Black Tommies is the first book entirely dedicated to the part played by soldiers of African descent in the British regular army during the First World War. If African colonial troops have been igred by historians, the existence of any substantial narrative around Black British soldiers enlisting in the United Kingdom during the First World War is equally unkwn, even in military circles. Much more material is w coming to light, such as the oral testimony of veterans, and the author has researched widely to gather fresh and original material for this fascinating book from primary documentary sources in archives to private material kept in the metaphorical (and actual) shoe boxes of descendants of black Tommies. Reflecting the global nature of the conflict, Black Tommies takes us on a journey from Africa to the Caribbean and North America to the streets of British port cities such as Cardiff, Liverpool and those of North Eastern England. This exciting book also explodes the myth of Second Lieutenant Walter Tull being the first, or only, black officer in the British Army and endeavours to give the narrative of black soldiers a firm basis for future scholars to build upon by tackling an area of British history previously igred.

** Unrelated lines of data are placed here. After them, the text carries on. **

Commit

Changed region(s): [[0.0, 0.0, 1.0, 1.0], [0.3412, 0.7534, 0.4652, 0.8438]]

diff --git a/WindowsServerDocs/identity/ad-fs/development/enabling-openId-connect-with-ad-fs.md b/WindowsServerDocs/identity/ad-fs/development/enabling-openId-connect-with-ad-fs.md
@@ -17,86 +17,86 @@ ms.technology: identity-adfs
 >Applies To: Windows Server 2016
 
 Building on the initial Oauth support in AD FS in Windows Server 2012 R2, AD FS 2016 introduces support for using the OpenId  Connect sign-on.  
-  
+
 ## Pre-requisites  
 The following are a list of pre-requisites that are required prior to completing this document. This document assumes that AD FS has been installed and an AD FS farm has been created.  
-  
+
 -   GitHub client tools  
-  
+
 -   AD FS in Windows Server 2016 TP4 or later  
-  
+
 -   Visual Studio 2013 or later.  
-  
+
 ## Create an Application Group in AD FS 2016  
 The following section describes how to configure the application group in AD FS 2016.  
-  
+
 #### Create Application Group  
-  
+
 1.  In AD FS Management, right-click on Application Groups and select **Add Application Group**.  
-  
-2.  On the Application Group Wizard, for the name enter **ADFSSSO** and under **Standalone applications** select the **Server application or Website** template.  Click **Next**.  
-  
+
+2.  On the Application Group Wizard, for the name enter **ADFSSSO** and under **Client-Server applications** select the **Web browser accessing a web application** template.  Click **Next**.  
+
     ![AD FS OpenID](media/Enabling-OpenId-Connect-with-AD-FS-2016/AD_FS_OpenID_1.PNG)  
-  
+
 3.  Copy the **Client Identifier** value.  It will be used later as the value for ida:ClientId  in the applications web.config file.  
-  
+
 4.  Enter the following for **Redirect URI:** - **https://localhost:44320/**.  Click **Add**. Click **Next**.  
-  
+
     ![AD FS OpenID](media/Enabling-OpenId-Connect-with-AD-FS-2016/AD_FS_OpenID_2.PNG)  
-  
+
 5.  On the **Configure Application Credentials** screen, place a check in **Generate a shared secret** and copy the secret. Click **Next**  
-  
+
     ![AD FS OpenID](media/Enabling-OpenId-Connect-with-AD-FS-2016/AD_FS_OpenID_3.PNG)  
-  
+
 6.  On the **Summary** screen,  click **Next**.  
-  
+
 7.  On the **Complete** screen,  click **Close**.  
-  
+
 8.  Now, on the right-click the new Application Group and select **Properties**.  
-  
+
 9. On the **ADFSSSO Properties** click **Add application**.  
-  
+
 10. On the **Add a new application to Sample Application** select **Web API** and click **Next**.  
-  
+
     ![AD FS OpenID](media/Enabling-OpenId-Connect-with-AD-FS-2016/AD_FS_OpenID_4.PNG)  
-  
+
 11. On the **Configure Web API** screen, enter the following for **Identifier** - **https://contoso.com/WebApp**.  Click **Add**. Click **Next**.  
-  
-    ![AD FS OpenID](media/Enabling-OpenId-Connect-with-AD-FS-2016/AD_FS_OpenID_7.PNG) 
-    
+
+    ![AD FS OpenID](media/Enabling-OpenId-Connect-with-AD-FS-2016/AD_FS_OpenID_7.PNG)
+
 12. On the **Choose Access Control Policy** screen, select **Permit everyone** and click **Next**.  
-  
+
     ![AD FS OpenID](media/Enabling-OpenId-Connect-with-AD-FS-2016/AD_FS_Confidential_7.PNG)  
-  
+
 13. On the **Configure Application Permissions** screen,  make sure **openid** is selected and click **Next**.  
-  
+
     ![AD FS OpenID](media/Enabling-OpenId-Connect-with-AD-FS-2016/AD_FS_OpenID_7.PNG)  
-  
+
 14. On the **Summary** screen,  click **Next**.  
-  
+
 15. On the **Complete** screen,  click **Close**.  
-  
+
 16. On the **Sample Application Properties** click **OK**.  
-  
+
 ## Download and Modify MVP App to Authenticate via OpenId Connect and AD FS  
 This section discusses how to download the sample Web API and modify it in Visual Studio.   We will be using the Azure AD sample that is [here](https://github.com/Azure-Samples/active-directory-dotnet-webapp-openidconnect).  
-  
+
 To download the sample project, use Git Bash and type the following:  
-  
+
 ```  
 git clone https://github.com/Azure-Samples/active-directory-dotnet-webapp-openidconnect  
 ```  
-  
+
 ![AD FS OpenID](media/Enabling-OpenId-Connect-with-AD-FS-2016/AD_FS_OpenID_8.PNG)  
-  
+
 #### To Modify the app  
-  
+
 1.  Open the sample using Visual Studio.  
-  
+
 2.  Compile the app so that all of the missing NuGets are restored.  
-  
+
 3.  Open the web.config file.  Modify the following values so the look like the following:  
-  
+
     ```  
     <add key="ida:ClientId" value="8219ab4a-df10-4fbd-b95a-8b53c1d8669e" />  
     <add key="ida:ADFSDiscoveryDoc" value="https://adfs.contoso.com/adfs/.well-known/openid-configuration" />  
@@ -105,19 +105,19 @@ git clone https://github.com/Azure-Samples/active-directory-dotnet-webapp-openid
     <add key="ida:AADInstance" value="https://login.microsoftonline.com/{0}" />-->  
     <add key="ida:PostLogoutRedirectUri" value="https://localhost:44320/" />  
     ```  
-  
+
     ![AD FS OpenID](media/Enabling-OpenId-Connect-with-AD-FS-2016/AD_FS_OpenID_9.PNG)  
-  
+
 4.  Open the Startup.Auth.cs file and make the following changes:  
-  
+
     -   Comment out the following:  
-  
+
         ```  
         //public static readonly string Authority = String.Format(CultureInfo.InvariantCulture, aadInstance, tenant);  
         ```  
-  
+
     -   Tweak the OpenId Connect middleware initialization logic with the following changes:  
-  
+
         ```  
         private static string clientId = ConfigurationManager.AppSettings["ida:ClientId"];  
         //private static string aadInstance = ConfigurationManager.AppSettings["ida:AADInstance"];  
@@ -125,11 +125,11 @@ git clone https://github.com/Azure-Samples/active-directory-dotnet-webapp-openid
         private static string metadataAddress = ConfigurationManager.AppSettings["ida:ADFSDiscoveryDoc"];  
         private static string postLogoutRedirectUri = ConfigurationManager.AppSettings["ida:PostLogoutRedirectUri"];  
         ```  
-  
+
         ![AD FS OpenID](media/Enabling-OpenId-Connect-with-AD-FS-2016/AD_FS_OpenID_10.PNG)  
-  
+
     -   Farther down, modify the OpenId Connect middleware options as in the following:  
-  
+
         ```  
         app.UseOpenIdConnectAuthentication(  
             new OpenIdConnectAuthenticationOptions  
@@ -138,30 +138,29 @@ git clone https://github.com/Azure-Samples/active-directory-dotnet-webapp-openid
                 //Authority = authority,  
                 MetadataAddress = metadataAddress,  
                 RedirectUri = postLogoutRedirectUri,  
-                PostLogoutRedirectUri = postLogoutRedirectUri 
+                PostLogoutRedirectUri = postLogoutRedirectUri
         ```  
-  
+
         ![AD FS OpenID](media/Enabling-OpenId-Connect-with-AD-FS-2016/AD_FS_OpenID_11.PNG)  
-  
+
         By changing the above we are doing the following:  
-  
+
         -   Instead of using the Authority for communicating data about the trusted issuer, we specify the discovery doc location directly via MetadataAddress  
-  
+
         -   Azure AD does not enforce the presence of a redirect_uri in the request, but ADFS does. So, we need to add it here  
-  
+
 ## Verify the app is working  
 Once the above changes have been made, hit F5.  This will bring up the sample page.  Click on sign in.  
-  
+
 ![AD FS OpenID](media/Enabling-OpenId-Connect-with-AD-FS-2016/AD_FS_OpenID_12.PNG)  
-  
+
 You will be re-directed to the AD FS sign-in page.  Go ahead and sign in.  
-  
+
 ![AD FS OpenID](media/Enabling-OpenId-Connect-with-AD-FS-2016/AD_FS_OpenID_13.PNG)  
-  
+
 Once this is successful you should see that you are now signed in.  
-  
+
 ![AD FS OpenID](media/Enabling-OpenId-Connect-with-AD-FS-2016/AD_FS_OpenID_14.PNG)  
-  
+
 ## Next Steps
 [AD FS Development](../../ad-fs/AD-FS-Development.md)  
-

Ray Costello is an independent historian and writer and an honorary research fellow of the School of Sociology and Social Science, University of Liverpool.